# Task data
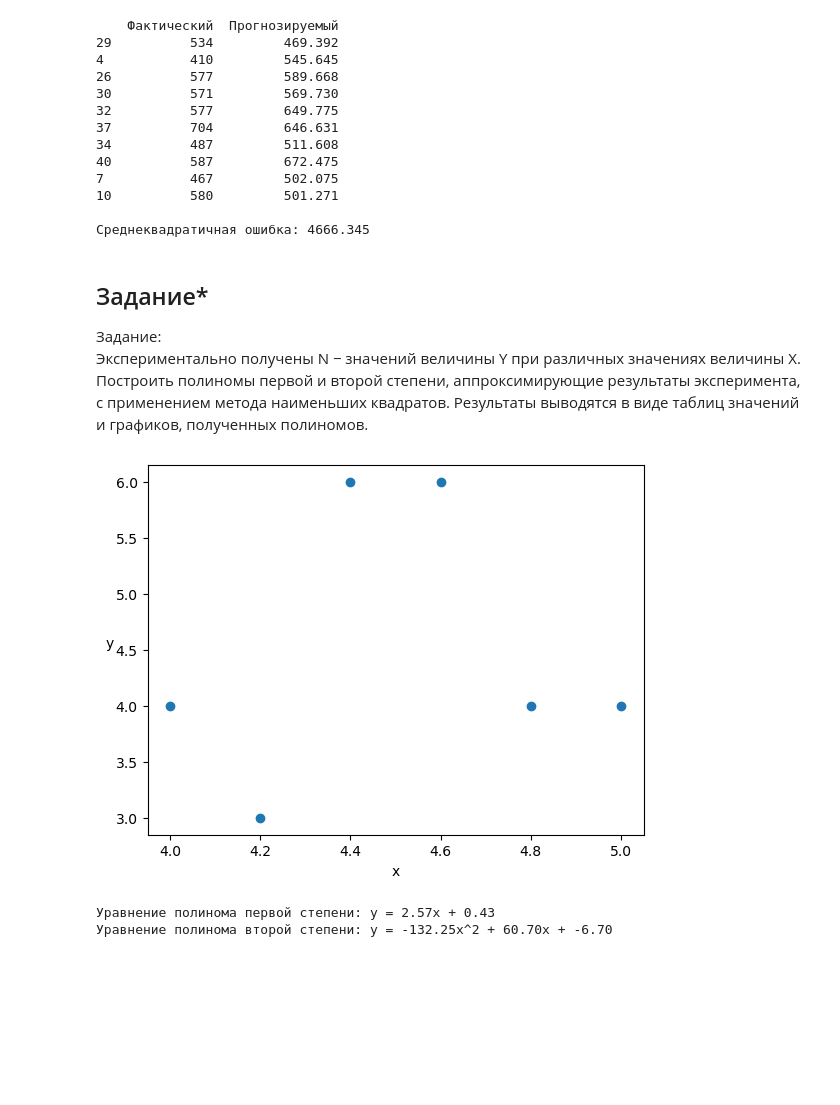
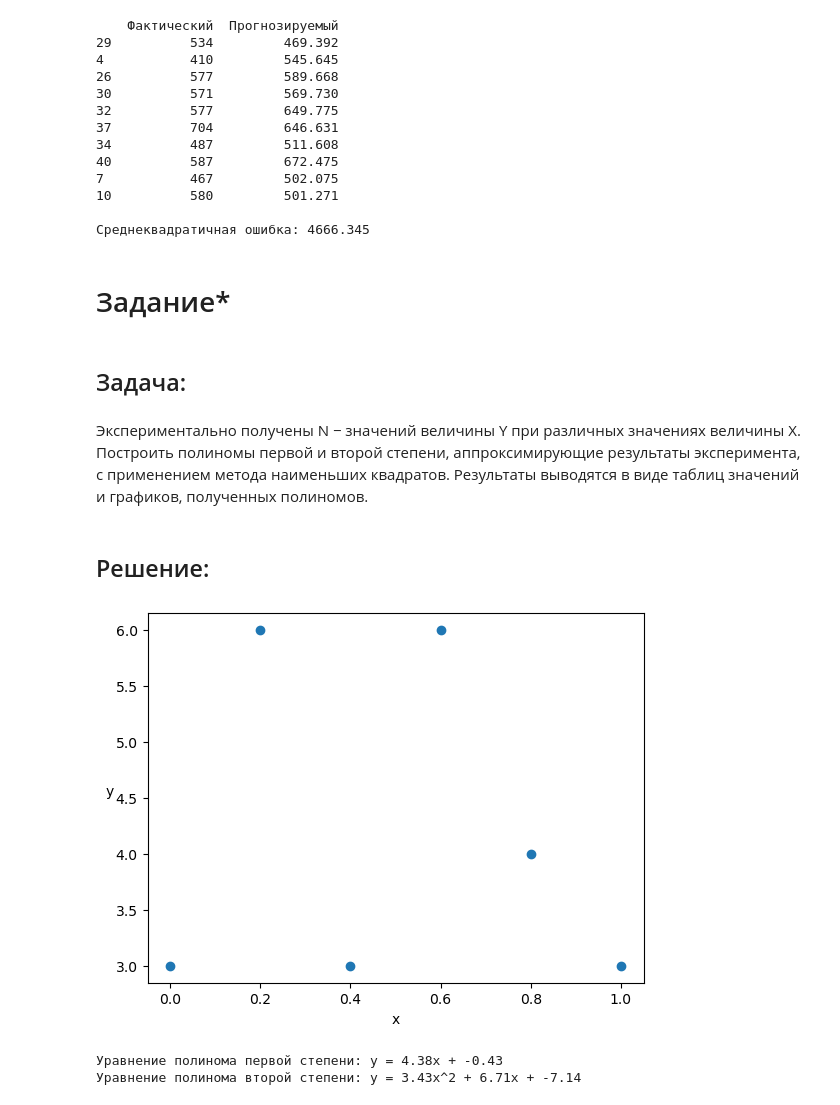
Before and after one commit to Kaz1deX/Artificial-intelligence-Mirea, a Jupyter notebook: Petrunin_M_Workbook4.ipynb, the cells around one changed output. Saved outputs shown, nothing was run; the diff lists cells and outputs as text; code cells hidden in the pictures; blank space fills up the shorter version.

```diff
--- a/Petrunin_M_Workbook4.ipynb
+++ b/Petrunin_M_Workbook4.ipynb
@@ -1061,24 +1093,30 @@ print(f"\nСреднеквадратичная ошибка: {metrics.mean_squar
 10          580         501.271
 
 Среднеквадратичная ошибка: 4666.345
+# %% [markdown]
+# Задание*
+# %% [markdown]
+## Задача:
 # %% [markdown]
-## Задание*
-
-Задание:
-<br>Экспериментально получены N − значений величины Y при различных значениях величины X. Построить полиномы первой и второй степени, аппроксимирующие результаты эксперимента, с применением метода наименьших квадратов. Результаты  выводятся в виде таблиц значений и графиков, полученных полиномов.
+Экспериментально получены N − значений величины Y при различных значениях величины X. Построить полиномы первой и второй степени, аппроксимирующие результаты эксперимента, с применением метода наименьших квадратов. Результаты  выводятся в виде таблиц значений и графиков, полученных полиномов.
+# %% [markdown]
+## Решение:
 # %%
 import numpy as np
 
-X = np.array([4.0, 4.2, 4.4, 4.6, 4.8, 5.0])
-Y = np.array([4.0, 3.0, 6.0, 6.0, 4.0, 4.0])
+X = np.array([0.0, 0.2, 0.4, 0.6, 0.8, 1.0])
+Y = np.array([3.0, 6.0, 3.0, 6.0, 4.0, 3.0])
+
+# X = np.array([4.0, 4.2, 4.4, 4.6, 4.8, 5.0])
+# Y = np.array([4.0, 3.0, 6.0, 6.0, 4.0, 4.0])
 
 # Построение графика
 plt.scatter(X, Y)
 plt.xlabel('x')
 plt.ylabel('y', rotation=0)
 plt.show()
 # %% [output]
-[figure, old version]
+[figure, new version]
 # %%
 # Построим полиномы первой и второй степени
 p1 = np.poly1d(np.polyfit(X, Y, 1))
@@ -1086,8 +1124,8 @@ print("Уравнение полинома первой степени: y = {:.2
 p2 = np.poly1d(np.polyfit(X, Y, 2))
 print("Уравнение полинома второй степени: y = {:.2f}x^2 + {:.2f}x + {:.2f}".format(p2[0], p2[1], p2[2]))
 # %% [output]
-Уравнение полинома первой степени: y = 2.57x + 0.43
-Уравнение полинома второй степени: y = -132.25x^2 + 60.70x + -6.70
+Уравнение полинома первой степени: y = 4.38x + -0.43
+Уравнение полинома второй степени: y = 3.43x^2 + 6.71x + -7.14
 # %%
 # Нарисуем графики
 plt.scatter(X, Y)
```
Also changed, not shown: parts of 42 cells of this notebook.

# About this task
Would you set down every line of the data above exactly, skipping the pictures?

# Answer space
Before and after one commit to Kaz1deX/Artificial-intelligence-Mirea, a Jupyter notebook: Petrunin_M_Workbook4.ipynb, the cells around one changed output. Saved outputs shown, nothing was run; the diff lists cells and outputs as text; code cells hidden in the pictures; blank space fills up the shorter version.

```diff
--- a/Petrunin_M_Workbook4.ipynb
+++ b/Petrunin_M_Workbook4.ipynb
@@ -1061,24 +1093,30 @@ print(f"\nСреднеквадратичная ошибка: {metrics.mean_squar
 10          580         501.271
 
 Среднеквадратичная ошибка: 4666.345
+# %% [markdown]
+# Задание*
+# %% [markdown]
+## Задача:
 # %% [markdown]
-## Задание*
-
-Задание:
-<br>Экспериментально получены N − значений величины Y при различных значениях величины X. Построить полиномы первой и второй степени, аппроксимирующие результаты эксперимента, с применением метода наименьших квадратов. Результаты  выводятся в виде таблиц значений и графиков, полученных полиномов.
+Экспериментально получены N − значений величины Y при различных значениях величины X. Построить полиномы первой и второй степени, аппроксимирующие результаты эксперимента, с применением метода наименьших квадратов. Результаты  выводятся в виде таблиц значений и графиков, полученных полиномов.
+# %% [markdown]
+## Решение:
 # %%
 import numpy as np
 
-X = np.array([4.0, 4.2, 4.4, 4.6, 4.8, 5.0])
-Y = np.array([4.0, 3.0, 6.0, 6.0, 4.0, 4.0])
+X = np.array([0.0, 0.2, 0.4, 0.6, 0.8, 1.0])
+Y = np.array([3.0, 6.0, 3.0, 6.0, 4.0, 3.0])
+
+# X = np.array([4.0, 4.2, 4.4, 4.6, 4.8, 5.0])
+# Y = np.array([4.0, 3.0, 6.0, 6.0, 4.0, 4.0])
 
 # Построение графика
 plt.scatter(X, Y)
 plt.xlabel('x')
 plt.ylabel('y', rotation=0)
 plt.show()
 # %% [output]
-[figure, old version]
+[figure, new version]
 # %%
 # Построим полиномы первой и второй степени
 p1 = np.poly1d(np.polyfit(X, Y, 1))
@@ -1086,8 +1124,8 @@ print("Уравнение полинома первой степени: y = {:.2
 p2 = np.poly1d(np.polyfit(X, Y, 2))
 print("Уравнение полинома второй степени: y = {:.2f}x^2 + {:.2f}x + {:.2f}".format(p2[0], p2[1], p2[2]))
 # %% [output]
-Уравнение полинома первой степени: y = 2.57x + 0.43
-Уравнение полинома второй степени: y = -132.25x^2 + 60.70x + -6.70
+Уравнение полинома первой степени: y = 4.38x + -0.43
+Уравнение полинома второй степени: y = 3.43x^2 + 6.71x + -7.14
 # %%
 # Нарисуем графики
 plt.scatter(X, Y)
```
Also changed, not shown: parts of 42 cells of this notebook.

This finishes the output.